Interpretation #1 Headsail Poles (Rule #11)

Regarding the use of Head poles and their various configurations:

In order to clarify what types of fittings may be used to "attach" a headsail pole to a mast as required by Class Rule #11 and RRS 50.3, the IRC has issued the following interpretation:

"Any headsail setting arrangement is considered legal if it complies with the existing Albacore Rules. For the purpose of interpreting these rules, any flexible non-metallic line less than 8mm in diameter shall not be considered a headsail boom fitting."

The Existing Class rule Reads:


11.1 The overall length of any headsail pole including fittings shall not exceed 1830 mm.

11.2 A headsail pole may be used to sheet the headsail to windward or to Leeward. No part of the headsail pole or its fittings may extend more than 50 mm outside of the headsail clew.

The other related rule listed within the ISAF rules of which the class rule holds precedent in any interpretation is:

RRS 50.3

Use of Outriggers

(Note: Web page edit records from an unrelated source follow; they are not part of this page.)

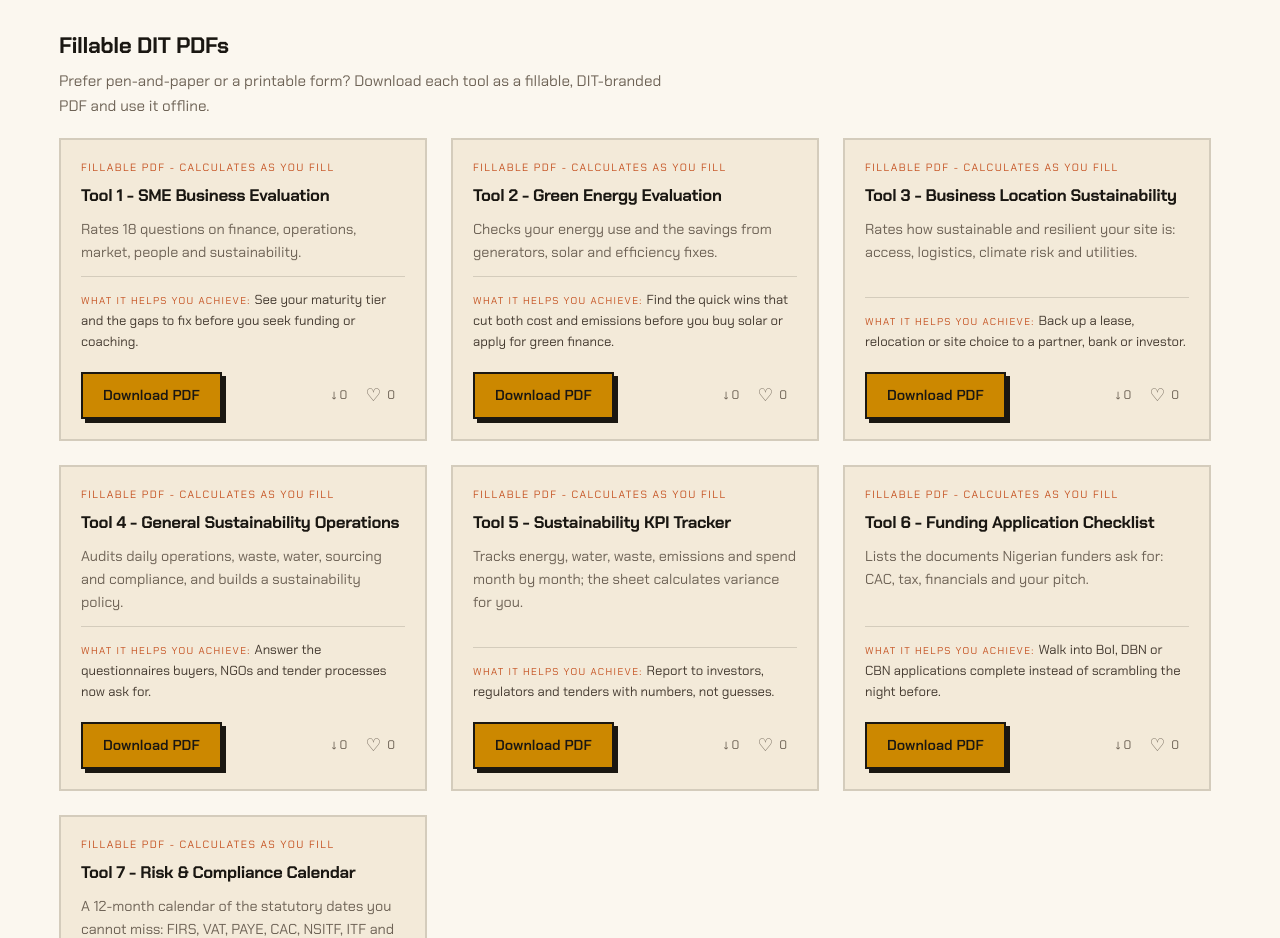
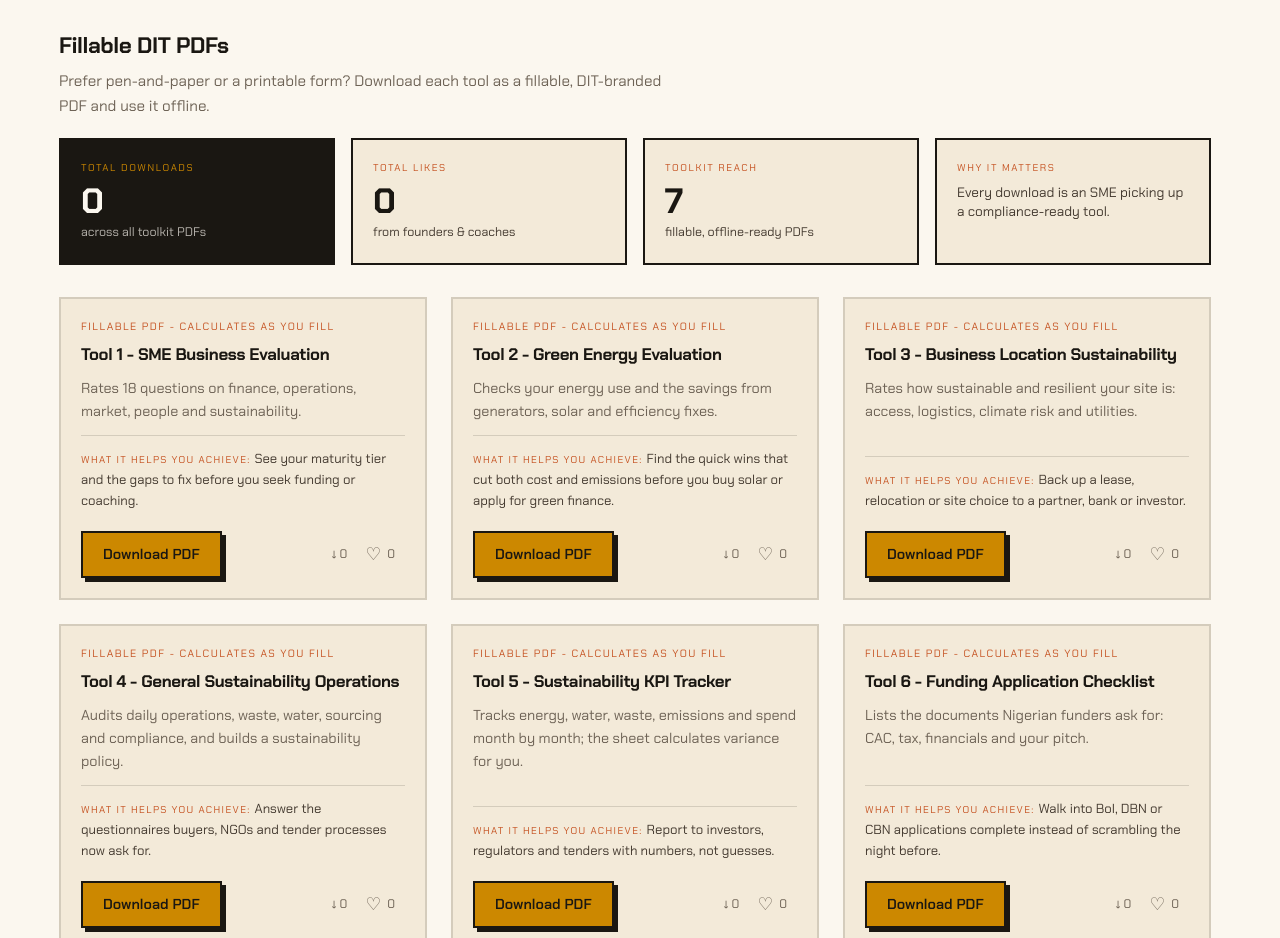
Before and after one commit to Lawrencium-103/__D.I.Technologies, a React (Vite) app: page /s-sme/toolkit in a window 1280 px wide. Shown: the part 920-1858 px from the top of the page. Built offline with nearby package versions, Linux system fonts and the light colour scheme; no server answers.

Commit message:
Persist SME PDF download/like counts locally, make likes per-session, add download-impact metric card

```diff
--- a/src/components/SmePdfCard.jsx
+++ b/src/components/SmePdfCard.jsx
@@ -4,32 +4,32 @@ import { useState } from 'react'
 // the parent-provided handlers. These PDFs are the official fillable tools with
 // built-in calculations, so no "leaving the app" warning is shown.
 
-const LIKE_KEY = 'dit-sme-pdf-liked'
+const LIKE_SESSION_KEY = 'dit-sme-pdf-liked-session'
 
-function likedSet() {
+function sessionLiked(file) {
   try {
-    return new Set(JSON.parse(localStorage.getItem(LIKE_KEY) || '[]'))
+    return new Set(JSON.parse(sessionStorage.getItem(LIKE_SESSION_KEY) || '[]')).has(file)
   } catch {
-    return new Set()
+    return false
   }
 }
 
 export default function SmePdfCard({ file, label, summary = null, achieve = null, counts = {}, onDownload, onLike }) {
   const downloads = counts.downloads || 0
   const likes = counts.likes || 0
-  const [liked, setLiked] = useState(() => likedSet().has(file))
+  const [liked, setLiked] = useState(() => sessionLiked(file))
 
-  const handleLike = async () => {
+  const handleLike = () => {
     if (liked) return
-    const set = likedSet()
+    const set = new Set(JSON.parse(sessionStorage.getItem(LIKE_SESSION_KEY) || '[]'))
     set.add(file)
     try {
-      localStorage.setItem(LIKE_KEY, JSON.stringify([...set]))
+      sessionStorage.setItem(LIKE_SESSION_KEY, JSON.stringify([...set]))
     } catch {
       /* ignore */
     }
     setLiked(true)
-    if (onLike) await onLike(file)
+    if (onLike) onLike(file)
   }
 
   return (
--- a/src/lib/smePdf.js
+++ b/src/lib/smePdf.js
@@ -1,66 +1,98 @@
 // Front-end engagement for the SME toolkit PDFs: download counts + likes.
 // Talks to /api/pdf (GET counts), /api/pdf/download and /api/pdf/like.
+//
+// Counts are mirrored in localStorage so they keep working (and survive reloads)
+// even when the backend is unreachable (e.g. local dev, where Netlify Functions
+// don't run). The backend stays the cross-user source of truth; on every
+// successful response we adopt its value, otherwise the local mirror is used.
 
 import { useEffect, useState, useCallback } from 'react'
 
-let memory = null
+const LOCAL_KEY = 'dit-sme-pdf-counts'
 
-async function getCounts() {
+function loadLocal() {
+  try {
+    return JSON.parse(localStorage.getItem(LOCAL_KEY) || '{}') || {}
+  } catch {
+    return {}
+  }
+}
+
+function saveLocal(obj) {
+  try {
+    localStorage.setItem(LOCAL_KEY, JSON.stringify(obj))
+  } catch {
+    /* ignore */
+  }
+}
+
+// Backend wins on conflicts, but local-only entries are preserved.
+function withBackend(base, backend) {
+  const out = { ...base }
+  for (const [file, v] of Object.entries(backend || {})) out[file] = v
+  return out
+}
+
+async function fetchCounts() {
   try {
     const r = await fetch('/api/pdf')
+    if (!r.ok) throw new Error('bad status')
     const j = await r.json()
-    return j.pdfs || {}
+    const merged = withBackend(loadLocal(), j.pdfs || {})
+    saveLocal(merged)
+    return merged
   } catch {
-    return memory || {}
+    return loadLocal()
   }
 }
 
 export function useSmePdfs() {
-  const [counts, setCounts] = useState(memory || {})
+  const [counts, setCounts] = useState(() => loadLocal())
 
   useEffect(() => {
     let alive = true
-    ;(async () => {
-      const c = await getCounts()
-      memory = c
+    fetchCounts().then((c) => {
       if (alive) setCounts(c)
-    })()
+    })
     return () => {
       alive = false
     }
   }, [])
 
-  const download = useCallback(async (file) => {
-    try {
-      const r = await fetch('/api/pdf/download', {
-        method: 'POST',
-        headers: { 'Content-Type': 'application/json' },
-        body: JSON.stringify({ file }),
+  // Optimistically bump the local mirror, then sync to the backend. The backend
+  // response (authoritative, growing counter) is adopted via max() so we never
+  // show fewer than what we already counted locally.
+  const bump = useCallback((file, kind) => {
+    const local = loadLocal()
+    const entry = { downloads: local[file]?.downloads || 0, likes: local[file]?.likes || 0 }
+    entry[kind] += 1
+    local[file] = entry
+    saveLocal(local)
+    setCounts({ ...local })
+
+    const endpoint = kind === 'downloads' ? '/api/pdf/download' : '/api/pdf/like'
+    fetch(endpoint, {
+      method: 'POST',
+      headers: { 'Content-Type': 'application/json' },
+      body: JSON.stringify({ file }),
+    })
+      .then((r) => (r.ok ? r.json() : null))
+      .then((j) => {
+        if (!j) return
+        const l2 = loadLocal()
+        const cur = l2[file] || { downloads: 0, likes: 0 }
+        l2[file] = {
+          downloads: Math.max(cur.downloads, j.downloads || 0),
+          likes: Math.max(cur.likes, j.likes || 0),
+        }
+        saveLocal(l2)
+        setCounts({ ...l2 })
       })
-      const j = await r.json()
-      memory = { ...memory, [file]: { downloads: j.downloads, likes: j.likes } }
-      setCounts(memory)
-      return j
-    } catch {
-      return null
-    }
+      .catch(() => {})
   }, [])
 
-  const like = useCallback(async (file) => {
-    try {
-      const r = await fetch('/api/pdf/like', {
-        method: 'POST',
-        headers: { 'Content-Type': 'application/json' },
-        body: JSON.stringify({ file }),
-      })
-      const j = await r.json()
-      memory = { ...memory, [file]: { downloads: j.downloads, likes: j.likes } }
-      setCounts(memory)
-      return j
-    } catch {
-      return null
-    }
-  }, [])
+  const download = useCallback((file) => bump(file, 'downloads'), [bump])
+  const like = useCallback((file) => bump(file, 'likes'), [bump])
 
   return { counts, download, like }
 }
--- a/src/pages/SsmeToolkit.jsx
+++ b/src/pages/SsmeToolkit.jsx
@@ -432,6 +432,15 @@ export default function SsmeToolkit() {
     { id: 't7', label: 'Tool 7 · Calendar' },
   ]
 
+  const totalDownloads = useMemo(
+    () => Object.values(counts).reduce((s, c) => s + (c?.downloads || 0), 0),
+    [counts]
+  )
+  const totalLikes = useMemo(
+    () => Object.values(counts).reduce((s, c) => s + (c?.likes || 0), 0),
+    [counts]
+  )
+
   return (
     <div className="min-h-screen bg-[var(--color-paper)] text-[var(--color-ink)]">
       {/* HEADER */}
@@ -496,6 +505,32 @@ export default function SsmeToolkit() {
           <p className="text-[0.95rem] text-[var(--color-ink-faint)] max-w-[64ch] mb-5">
             Prefer pen-and-paper or a printable form? Download each tool as a fillable, DIT-branded PDF and use it offline.
           </p>
+
+          {/* DOWNLOAD IMPACT */}
+          <div className="grid grid-cols-2 lg:grid-cols-4 gap-4 mb-8">
+            <div className="border-2 border-[var(--color-ink)] bg-[var(--color-ink)] text-[var(--color-paper)] p-5">
+              <div className="font-[var(--font-mono)] text-[0.62rem] uppercase tracking-[0.16em] text-[var(--color-amber)]">Total downloads</div>
+              <div className="font-[var(--font-display)] font-bold text-[2.2rem] leading-none mt-2">{totalDownloads}</div>
+              <div className="text-[0.78rem] text-[var(--color-paper)]/70 mt-1">across all toolkit PDFs</div>
+            </div>
+            <div className="border-2 border-[var(--color-ink)] bg-[var(--color-paper-2)] p-5">
+              <div className="font-[var(--font-mono)] text-[0.62rem] uppercase tracking-[0.16em] text-[var(--color-burnt)]">Total likes</div>
+              <div className="font-[var(--font-display)] font-bold text-[2.2rem] leading-none mt-2">{totalLikes}</div>
+              <div className="text-[0.78rem] text-[var(--color-ink-soft)] mt-1">from founders & coaches</div>
+            </div>
+            <div className="border-2 border-[var(--color-ink)] bg-[var(--color-paper-2)] p-5 col-span-2 lg:col-span-1">
+              <div className="font-[var(--font-mono)] text-[0.62rem] uppercase tracking-[0.16em] text-[var(--color-burnt)]">Toolkit reach</div>
+              <div className="font-[var(--font-display)] font-bold text-[2.2rem] leading-none mt-2">{smePdfDownloads.length}</div>
+              <div className="text-[0.78rem] text-[var(--color-ink-soft)] mt-1">fillable, offline-ready PDFs</div>
+            </div>
+            <div className="border-2 border-[var(--color-ink)] bg-[var(--color-paper-2)] p-5 col-span-2 lg:col-span-1">
+              <div className="font-[var(--font-mono)] text-[0.62rem] uppercase tracking-[0.16em] text-[var(--color-burnt)]">Why it matters</div>
+              <p className="text-[0.85rem] text-[var(--color-ink-soft)] mt-2 leading-snug">
+                Every download is an SME picking up a compliance-ready tool.
+              </p>
+            </div>
+          </div>
+
           <div className="grid grid-cols-1 md:grid-cols-2 lg:grid-cols-3 gap-6">
             {smePdfDownloads.map((d) => (
               <SmePdfCard
```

  • (a) No sail shall be sheeted over or through an outrigger, except as permitted in rule 50.3 (b). An outrigger is any fitting or other device so placed that it could exert outward pressure on a sheet or sail at a point from which, with the boat upright, a vertical line would fall outside the hull or deck planking. For purpose of this rule, bulwarks, rails, and rubbing stakes are not part of the hull or deck planking and the following are not outriggers: a bowsprit used to secure the tack of a working sail, a bumpkin used to sheet the boom of a working sail, or a boom of a boomed headsail that requires no adjustment when tacking.
  • (b) (1) Any sail may be sheeted to or led above a boom that regularly used for a working sail and is permanently attached to the mast from which the head of the working sail is set.
  • (b) (2) A headsail may be sheeted or attached at its clew to a spinnaker pole or whisker pole, provided a spinnaker is not set.